§ Code change snippets:
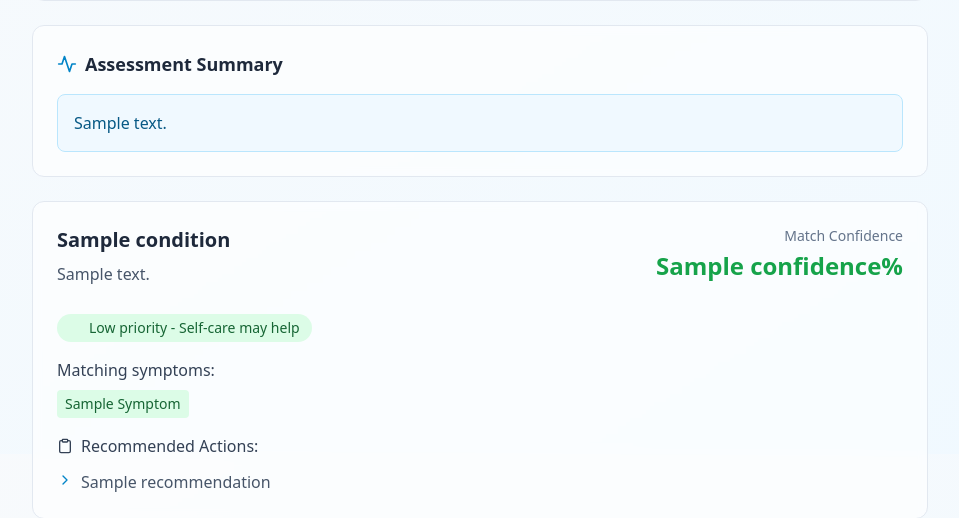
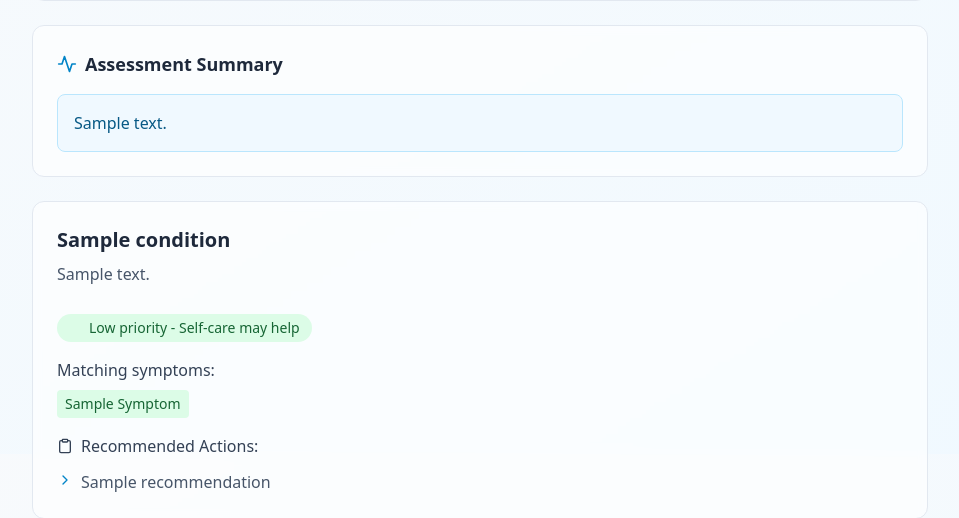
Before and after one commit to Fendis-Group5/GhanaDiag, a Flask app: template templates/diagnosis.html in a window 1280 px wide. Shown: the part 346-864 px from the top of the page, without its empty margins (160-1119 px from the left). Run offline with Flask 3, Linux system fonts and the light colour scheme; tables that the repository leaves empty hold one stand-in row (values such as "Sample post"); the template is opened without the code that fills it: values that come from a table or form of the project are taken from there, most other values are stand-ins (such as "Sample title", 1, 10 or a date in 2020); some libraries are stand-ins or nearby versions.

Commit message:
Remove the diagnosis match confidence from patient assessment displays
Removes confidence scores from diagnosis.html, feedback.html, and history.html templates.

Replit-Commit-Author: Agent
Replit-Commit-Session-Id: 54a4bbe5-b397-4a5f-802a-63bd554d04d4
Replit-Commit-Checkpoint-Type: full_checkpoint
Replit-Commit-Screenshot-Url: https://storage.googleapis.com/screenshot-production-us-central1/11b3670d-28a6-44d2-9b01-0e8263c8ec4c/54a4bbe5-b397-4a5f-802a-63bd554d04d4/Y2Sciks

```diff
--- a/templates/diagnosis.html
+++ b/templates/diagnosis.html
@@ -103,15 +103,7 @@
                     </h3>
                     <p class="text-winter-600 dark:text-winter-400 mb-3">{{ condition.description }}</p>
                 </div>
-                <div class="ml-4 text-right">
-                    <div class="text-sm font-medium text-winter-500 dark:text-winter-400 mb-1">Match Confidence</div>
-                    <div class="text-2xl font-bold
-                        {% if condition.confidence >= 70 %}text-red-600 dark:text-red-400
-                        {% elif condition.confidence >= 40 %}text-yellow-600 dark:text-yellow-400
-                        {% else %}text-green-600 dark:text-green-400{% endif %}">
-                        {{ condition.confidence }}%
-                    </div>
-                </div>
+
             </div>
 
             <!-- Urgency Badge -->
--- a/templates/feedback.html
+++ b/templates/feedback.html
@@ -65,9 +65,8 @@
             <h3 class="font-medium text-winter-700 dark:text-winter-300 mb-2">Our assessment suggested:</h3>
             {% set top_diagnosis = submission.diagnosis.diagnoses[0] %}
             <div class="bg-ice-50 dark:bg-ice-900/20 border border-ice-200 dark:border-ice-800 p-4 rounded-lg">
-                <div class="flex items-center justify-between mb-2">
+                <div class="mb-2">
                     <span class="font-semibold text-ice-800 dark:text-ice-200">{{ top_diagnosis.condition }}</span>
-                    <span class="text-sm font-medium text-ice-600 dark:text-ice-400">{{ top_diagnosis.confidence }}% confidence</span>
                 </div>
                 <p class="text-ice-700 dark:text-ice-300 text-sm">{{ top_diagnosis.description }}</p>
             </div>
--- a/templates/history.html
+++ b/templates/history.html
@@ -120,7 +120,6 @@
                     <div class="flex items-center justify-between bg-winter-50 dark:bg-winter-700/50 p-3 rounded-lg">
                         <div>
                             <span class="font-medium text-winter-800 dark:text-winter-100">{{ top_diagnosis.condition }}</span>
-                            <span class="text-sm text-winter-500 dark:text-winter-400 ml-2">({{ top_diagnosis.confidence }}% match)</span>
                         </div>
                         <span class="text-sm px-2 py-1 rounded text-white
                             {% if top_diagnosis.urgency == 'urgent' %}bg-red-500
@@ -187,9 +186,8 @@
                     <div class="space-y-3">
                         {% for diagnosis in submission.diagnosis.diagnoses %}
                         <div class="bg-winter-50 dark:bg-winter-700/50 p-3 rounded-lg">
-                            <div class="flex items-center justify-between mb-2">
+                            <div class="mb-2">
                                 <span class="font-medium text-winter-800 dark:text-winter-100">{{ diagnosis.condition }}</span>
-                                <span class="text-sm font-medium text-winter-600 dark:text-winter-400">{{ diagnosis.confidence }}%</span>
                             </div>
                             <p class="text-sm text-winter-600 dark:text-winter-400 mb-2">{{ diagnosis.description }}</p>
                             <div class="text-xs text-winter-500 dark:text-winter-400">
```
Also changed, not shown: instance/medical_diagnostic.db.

...

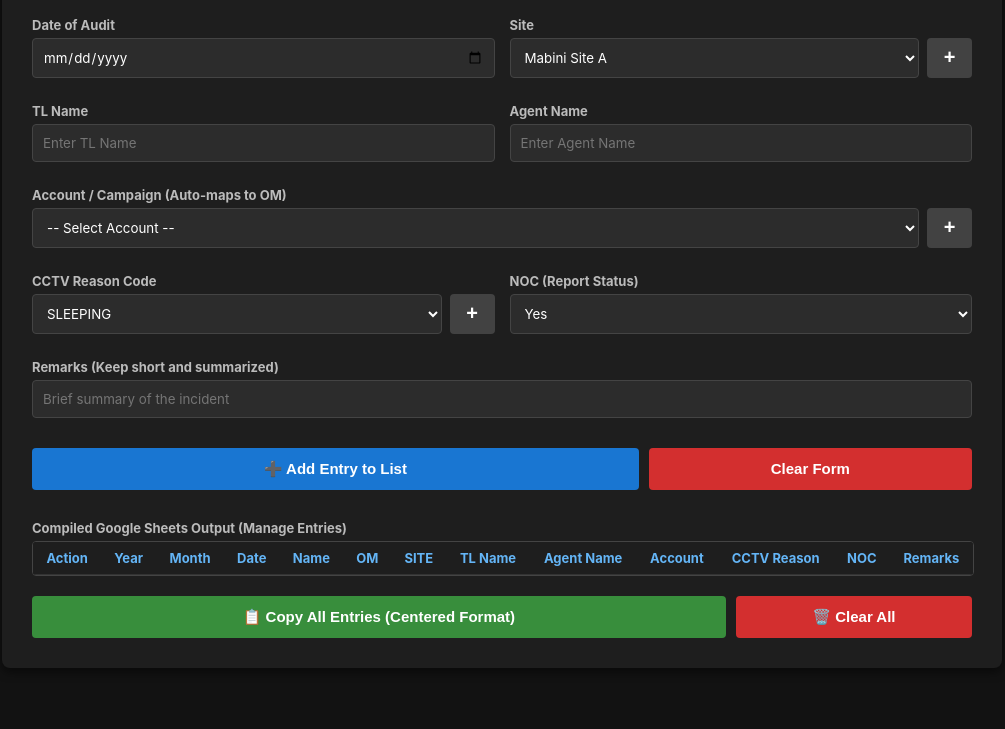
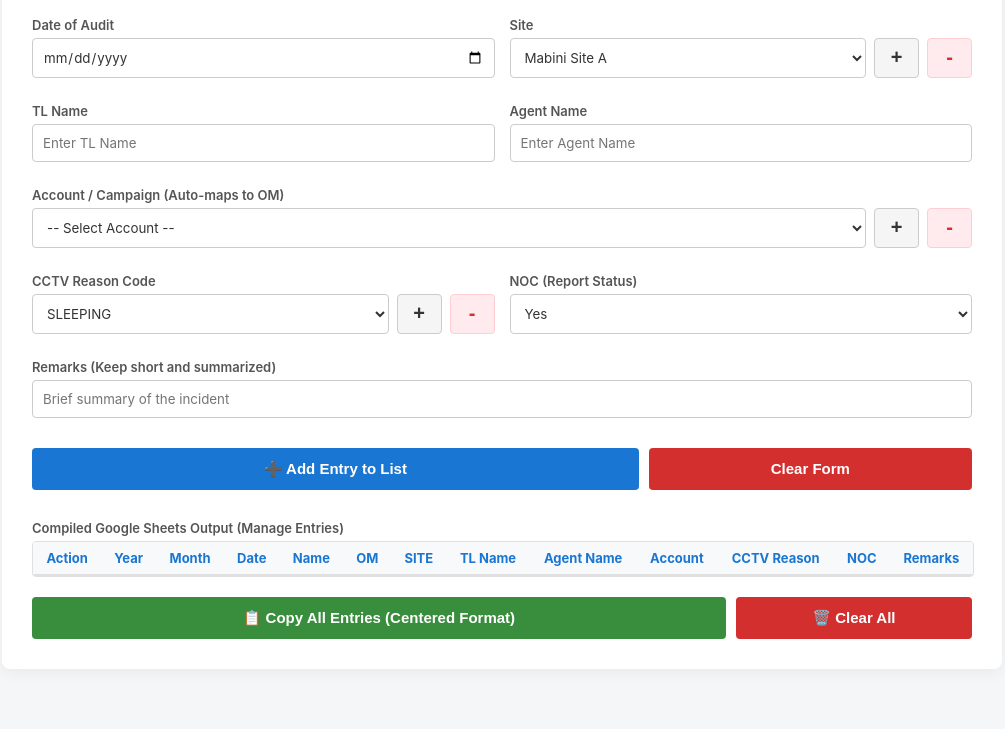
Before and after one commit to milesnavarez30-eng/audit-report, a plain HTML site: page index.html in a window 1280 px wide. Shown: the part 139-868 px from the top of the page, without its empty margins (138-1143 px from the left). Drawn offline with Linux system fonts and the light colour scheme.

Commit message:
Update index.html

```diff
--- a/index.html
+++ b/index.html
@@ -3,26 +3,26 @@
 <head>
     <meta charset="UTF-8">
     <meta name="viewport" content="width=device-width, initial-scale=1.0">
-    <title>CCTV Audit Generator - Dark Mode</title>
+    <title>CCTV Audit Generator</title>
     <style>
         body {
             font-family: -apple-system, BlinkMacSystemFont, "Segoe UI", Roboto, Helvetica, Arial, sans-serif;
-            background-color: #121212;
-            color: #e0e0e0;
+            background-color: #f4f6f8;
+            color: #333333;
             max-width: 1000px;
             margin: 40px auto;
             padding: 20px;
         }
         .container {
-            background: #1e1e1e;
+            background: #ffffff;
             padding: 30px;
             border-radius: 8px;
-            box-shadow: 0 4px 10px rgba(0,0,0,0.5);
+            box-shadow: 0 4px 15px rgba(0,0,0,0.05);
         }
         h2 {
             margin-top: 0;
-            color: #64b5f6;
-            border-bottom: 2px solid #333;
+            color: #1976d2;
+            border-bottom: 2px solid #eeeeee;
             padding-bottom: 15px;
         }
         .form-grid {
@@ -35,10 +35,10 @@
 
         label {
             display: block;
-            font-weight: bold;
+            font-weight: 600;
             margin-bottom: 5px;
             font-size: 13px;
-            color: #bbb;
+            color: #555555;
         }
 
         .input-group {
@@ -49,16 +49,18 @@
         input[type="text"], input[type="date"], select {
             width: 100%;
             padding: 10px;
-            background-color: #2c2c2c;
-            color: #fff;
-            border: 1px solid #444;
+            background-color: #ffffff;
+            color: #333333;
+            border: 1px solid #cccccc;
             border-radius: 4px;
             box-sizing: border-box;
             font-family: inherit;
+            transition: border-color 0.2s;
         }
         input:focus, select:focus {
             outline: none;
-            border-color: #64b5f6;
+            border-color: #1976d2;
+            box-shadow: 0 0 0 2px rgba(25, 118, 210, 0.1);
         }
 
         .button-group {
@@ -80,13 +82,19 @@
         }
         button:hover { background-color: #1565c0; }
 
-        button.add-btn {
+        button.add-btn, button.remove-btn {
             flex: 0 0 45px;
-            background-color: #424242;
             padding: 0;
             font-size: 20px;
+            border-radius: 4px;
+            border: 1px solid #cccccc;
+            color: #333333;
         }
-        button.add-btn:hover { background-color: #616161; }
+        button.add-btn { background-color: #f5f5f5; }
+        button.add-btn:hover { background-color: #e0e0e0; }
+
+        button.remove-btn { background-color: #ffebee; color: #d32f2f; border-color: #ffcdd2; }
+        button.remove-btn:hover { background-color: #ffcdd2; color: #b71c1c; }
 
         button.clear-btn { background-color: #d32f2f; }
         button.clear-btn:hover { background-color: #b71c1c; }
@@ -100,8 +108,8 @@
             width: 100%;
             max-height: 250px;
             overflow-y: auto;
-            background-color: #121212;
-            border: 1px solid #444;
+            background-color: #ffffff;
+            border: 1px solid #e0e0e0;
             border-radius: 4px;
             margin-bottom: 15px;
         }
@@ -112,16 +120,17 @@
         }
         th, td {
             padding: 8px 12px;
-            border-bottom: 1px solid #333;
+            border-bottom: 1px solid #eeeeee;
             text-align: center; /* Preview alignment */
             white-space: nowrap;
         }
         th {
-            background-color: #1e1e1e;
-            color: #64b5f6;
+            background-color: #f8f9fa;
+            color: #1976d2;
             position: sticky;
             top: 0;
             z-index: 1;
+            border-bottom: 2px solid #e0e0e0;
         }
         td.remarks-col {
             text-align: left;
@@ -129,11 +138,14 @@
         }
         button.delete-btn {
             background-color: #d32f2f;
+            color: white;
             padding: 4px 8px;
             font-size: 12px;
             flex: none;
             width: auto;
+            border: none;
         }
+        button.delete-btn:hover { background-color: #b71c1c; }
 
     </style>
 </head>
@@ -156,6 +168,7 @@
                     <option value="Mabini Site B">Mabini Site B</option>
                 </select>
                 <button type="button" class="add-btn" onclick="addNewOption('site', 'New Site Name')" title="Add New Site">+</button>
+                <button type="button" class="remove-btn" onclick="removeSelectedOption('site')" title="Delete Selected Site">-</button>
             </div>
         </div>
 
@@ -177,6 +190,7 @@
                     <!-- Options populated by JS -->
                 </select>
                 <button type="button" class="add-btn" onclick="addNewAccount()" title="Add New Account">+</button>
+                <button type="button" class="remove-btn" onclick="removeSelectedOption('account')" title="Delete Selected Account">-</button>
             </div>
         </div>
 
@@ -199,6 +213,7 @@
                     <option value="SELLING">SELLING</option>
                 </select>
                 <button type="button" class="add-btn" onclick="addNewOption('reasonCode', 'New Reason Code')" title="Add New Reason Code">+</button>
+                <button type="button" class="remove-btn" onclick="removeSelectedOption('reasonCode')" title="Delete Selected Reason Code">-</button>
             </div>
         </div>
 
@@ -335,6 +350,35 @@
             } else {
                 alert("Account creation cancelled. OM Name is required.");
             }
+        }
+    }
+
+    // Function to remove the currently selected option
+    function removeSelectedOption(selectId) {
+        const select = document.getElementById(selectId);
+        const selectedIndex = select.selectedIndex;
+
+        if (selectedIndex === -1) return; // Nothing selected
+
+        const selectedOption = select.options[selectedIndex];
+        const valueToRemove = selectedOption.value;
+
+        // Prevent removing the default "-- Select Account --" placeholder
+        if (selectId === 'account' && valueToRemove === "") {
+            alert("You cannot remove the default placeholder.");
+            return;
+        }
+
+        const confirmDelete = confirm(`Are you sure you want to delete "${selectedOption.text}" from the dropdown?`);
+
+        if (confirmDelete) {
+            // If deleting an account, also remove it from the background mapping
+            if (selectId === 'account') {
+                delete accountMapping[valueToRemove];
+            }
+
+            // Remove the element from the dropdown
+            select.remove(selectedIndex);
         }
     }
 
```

§ THE TASK:
Lines holding "radius" in the data above: copy each of them.

§ TASK RESULT:
             border-radius: 8px;
             border-radius: 4px;
+            border-radius: 4px;
             border-radius: 4px;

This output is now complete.